  • Take the first dark yellow pill on the first day (Day 1) of your natural menstrual cycle. The first day of your menstrual cycle is the first day you start spotting or bleeding.
  • Use non-hormonal back-up contraception such as a condom and spermicide for the first 9 days that you take estradiol/dienogest.

If you start taking estradiol/dienogest and you are switching from a combination hormonal method such as:

  • another pill
  • vaginal ring
  • patch
  • Take the first dark yellow pill on the first day of your period. Do not continue taking the pills from your previous birth control pack. If you do not have a period, contact your healthcare provider before you start estradiol/dienogest.
  • If you previously used a vaginal ring or transdermal patch, you should start using estradiol/dienogest on the day the ring or patch is removed.
  • Use a non-hormonal back-up method such as a condom and spermicide for the first 9 days you take estradiol/dienogest.

If you start taking estradiol/dienogest and you are switching from a progestin-only method such as a:

  • progestin-only pill
  • implant
  • intrauterine system
  • injection
  • Take the first dark yellow pill on the day you would have taken your next progestin-only pill or on the day of removal of your implant or intrauterine system or on the day when you would have had your next injection.
  • Use a non-hormonal back-up method such as a condom and spermicide for the first 9 days you take estradiol/dienogest.

Estradiol & Dienogest Overdose

If you take too much estradiol/dienogest call your doctor or local Poison Control Center, or seek emergency medical attention right away.

Forms of Medication

Each estradiol/dienogest blister pack has 28 pills in 4 rows of 7 pills each:

  • 2 dark yellow pills with hormones, for Days 1 and 2
  • 5 medium red pills with hormones for Days 3–7
  • 17 light yellow pills with hormones for Days 8–24
  • 2 dark red pills with hormones for Days 25 and 26
  • 2 white pills without hormones for Days 27 and 28

Estradiol & Dienogest FDA Warning

WARNING: CIGARETTE SMOKING AND SERIOUS CARDIOVASCULAR EVENTS

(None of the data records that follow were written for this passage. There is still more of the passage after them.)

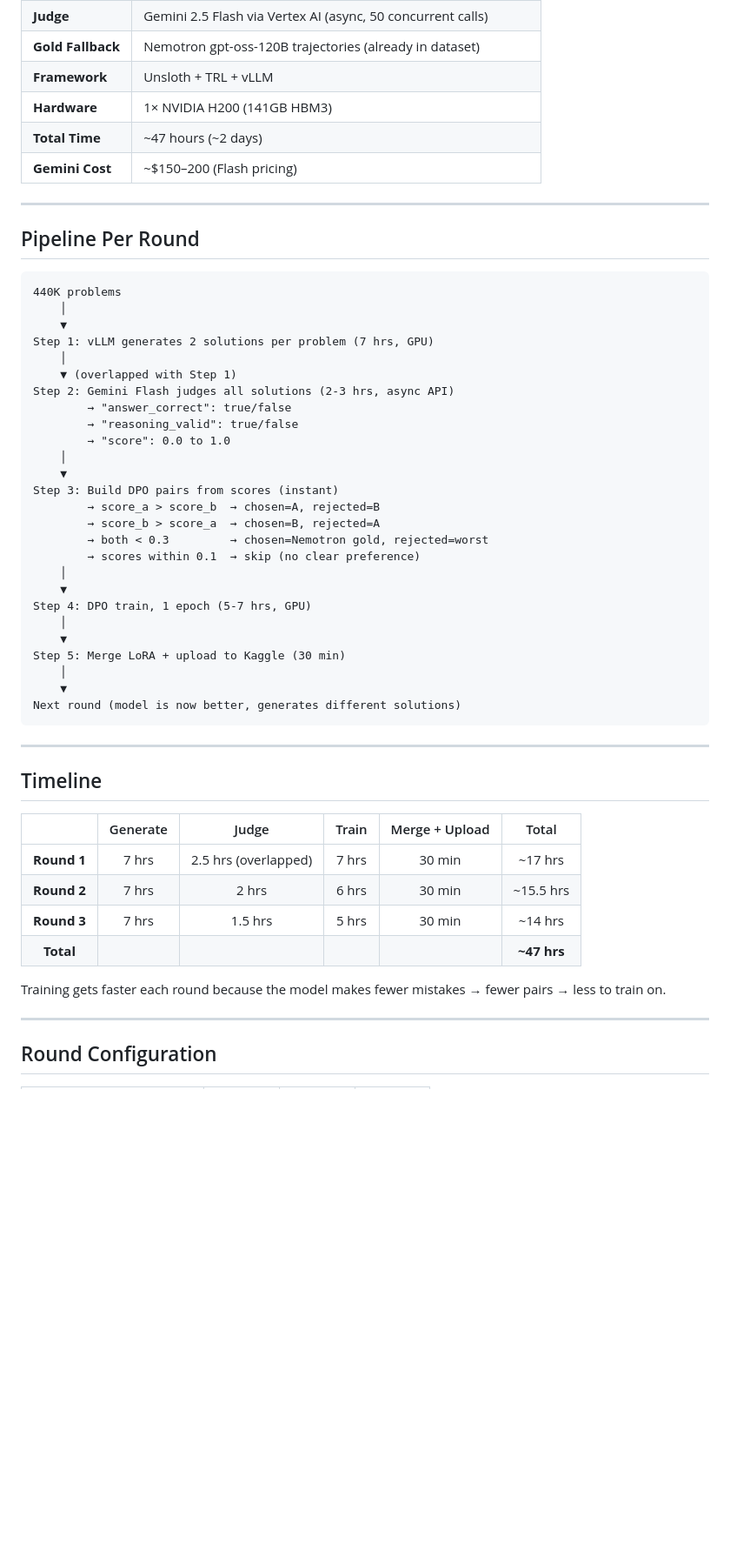
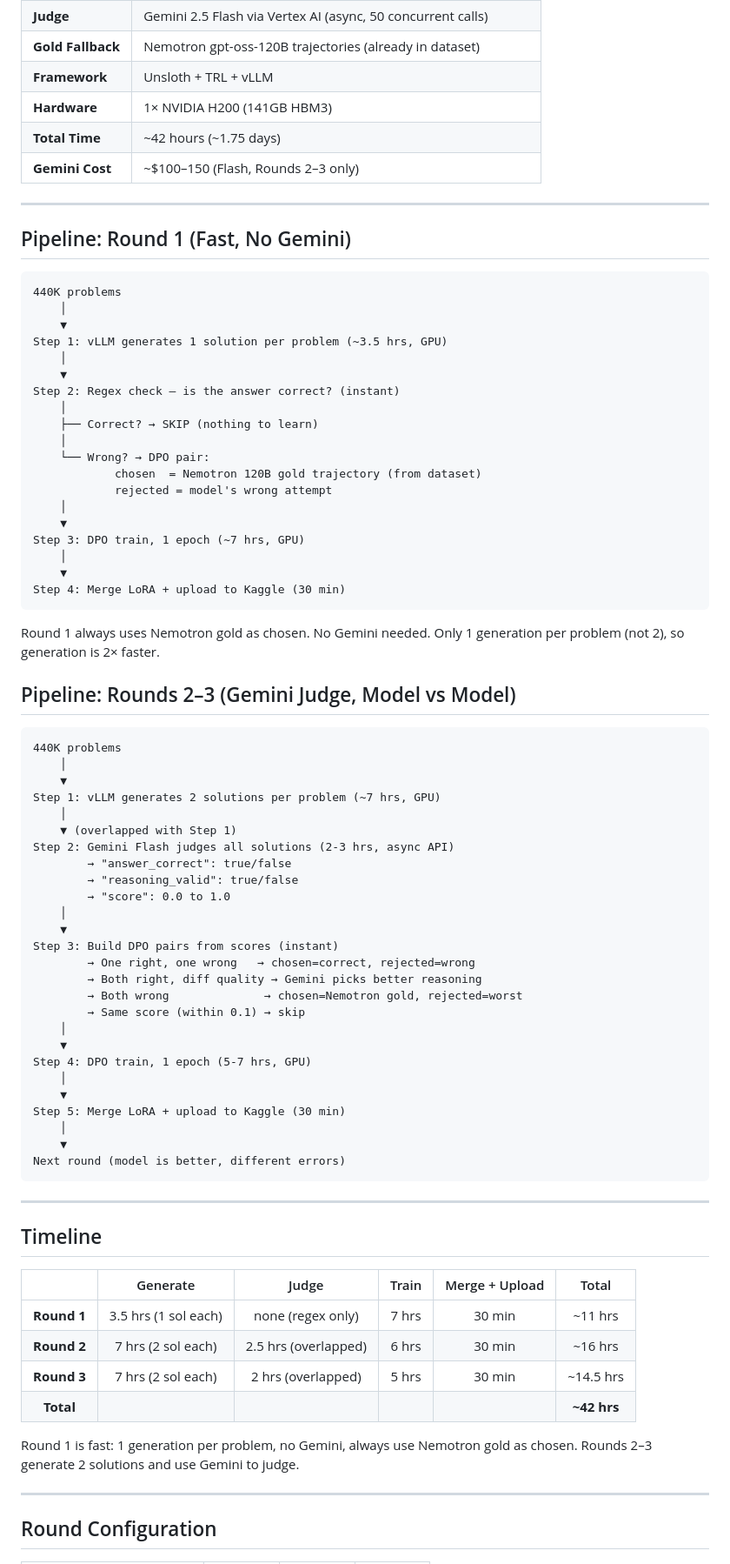
Before and after one commit to ritwikareddykancharla/aimo-math-reasoner, a Markdown page: AIMO3_ITERATIVE_DPO_WITH_GEMINI_JUDGE.md, the part around one of its changes. Shown at 87% size. Rendered like a GitHub page; blank space fills up the shorter version.

Commit message:
Update AIMO3 iterative DPO pipeline and costs

````diff
--- a/AIMO3_ITERATIVE_DPO_WITH_GEMINI_JUDGE.md
+++ b/AIMO3_ITERATIVE_DPO_WITH_GEMINI_JUDGE.md
@@ -11,18 +11,44 @@
 | **Gold Fallback** | Nemotron gpt-oss-120B trajectories (already in dataset) |
 | **Framework** | Unsloth + TRL + vLLM |
 | **Hardware** | 1× NVIDIA H200 (141GB HBM3) |
-| **Total Time** | ~47 hours (~2 days) |
-| **Gemini Cost** | ~$150–200 (Flash pricing) |
+| **Total Time** | ~42 hours (~1.75 days) |
+| **Gemini Cost** | ~$100–150 (Flash, Rounds 2–3 only) |
 
 ---
 
-## Pipeline Per Round
+## Pipeline: Round 1 (Fast, No Gemini)
 
 ```
 440K problems
     │
     ▼
-Step 1: vLLM generates 2 solutions per problem (7 hrs, GPU)
+Step 1: vLLM generates 1 solution per problem (~3.5 hrs, GPU)
+    │
+    ▼
+Step 2: Regex check — is the answer correct? (instant)
+    │
+    ├── Correct? → SKIP (nothing to learn)
+    │
+    └── Wrong? → DPO pair:
+            chosen  = Nemotron 120B gold trajectory (from dataset)
+            rejected = model's wrong attempt
+    │
+    ▼
+Step 3: DPO train, 1 epoch (~7 hrs, GPU)
+    │
+    ▼
+Step 4: Merge LoRA + upload to Kaggle (30 min)
+```
+
+Round 1 always uses Nemotron gold as chosen. No Gemini needed. Only 1 generation per problem (not 2), so generation is 2× faster.
+
+## Pipeline: Rounds 2–3 (Gemini Judge, Model vs Model)
+
+```
+440K problems
+    │
+    ▼
+Step 1: vLLM generates 2 solutions per problem (~7 hrs, GPU)
     │
     ▼ (overlapped with Step 1)
 Step 2: Gemini Flash judges all solutions (2-3 hrs, async API)
@@ -32,10 +58,10 @@ Step 2: Gemini Flash judges all solutions (2-3 hrs, async API)
     │
     ▼
 Step 3: Build DPO pairs from scores (instant)
-        → score_a > score_b  → chosen=A, rejected=B
-        → score_b > score_a  → chosen=B, rejected=A
-        → both < 0.3         → chosen=Nemotron gold, rejected=worst
-        → scores within 0.1  → skip (no clear preference)
+        → One right, one wrong   → chosen=correct, rejected=wrong
+        → Both right, diff quality → Gemini picks better reasoning
+        → Both wrong              → chosen=Nemotron gold, rejected=worst
+        → Same score (within 0.1) → skip
     │
     ▼
 Step 4: DPO train, 1 epoch (5-7 hrs, GPU)
@@ -44,7 +70,7 @@ Step 4: DPO train, 1 epoch (5-7 hrs, GPU)
 Step 5: Merge LoRA + upload to Kaggle (30 min)
     │
     ▼
-Next round (model is now better, generates different solutions)
+Next round (model is better, different errors)
 ```
 
 ---
@@ -53,12 +79,12 @@ Next round (model is now better, generates different solutions)
 
 | | Generate | Judge | Train | Merge + Upload | Total |
 |:---:|:---:|:---:|:---:|:---:|:---:|
-| **Round 1** | 7 hrs | 2.5 hrs (overlapped) | 7 hrs | 30 min | ~17 hrs |
-| **Round 2** | 7 hrs | 2 hrs | 6 hrs | 30 min | ~15.5 hrs |
-| **Round 3** | 7 hrs | 1.5 hrs | 5 hrs | 30 min | ~14 hrs |
-| **Total** | | | | | **~47 hrs** |
+| **Round 1** | 3.5 hrs (1 sol each) | none (regex only) | 7 hrs | 30 min | ~11 hrs |
+| **Round 2** | 7 hrs (2 sol each) | 2.5 hrs (overlapped) | 6 hrs | 30 min | ~16 hrs |
+| **Round 3** | 7 hrs (2 sol each) | 2 hrs (overlapped) | 5 hrs | 30 min | ~14.5 hrs |
+| **Total** | | | | | **~42 hrs** |
 
-Training gets faster each round because the model makes fewer mistakes → fewer pairs → less to train on.
+Round 1 is fast: 1 generation per problem, no Gemini, always use Nemotron gold as chosen. Rounds 2–3 generate 2 solutions and use Gemini to judge.
 
 ---
 
````
Also changed, not shown: other parts of AIMO3_ITERATIVE_DPO_WITH_GEMINI_JUDGE.md (+95 -81 lines).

Cigarette smoking increases the risk of serious cardiovascular events from combination oral contraceptives (COC) use. This risk increases with age, particularly in women over 35 years of age, and with the number of cigarettes smoked. For this reason, COCs should not be used by women who are over 35 years of age and smoke.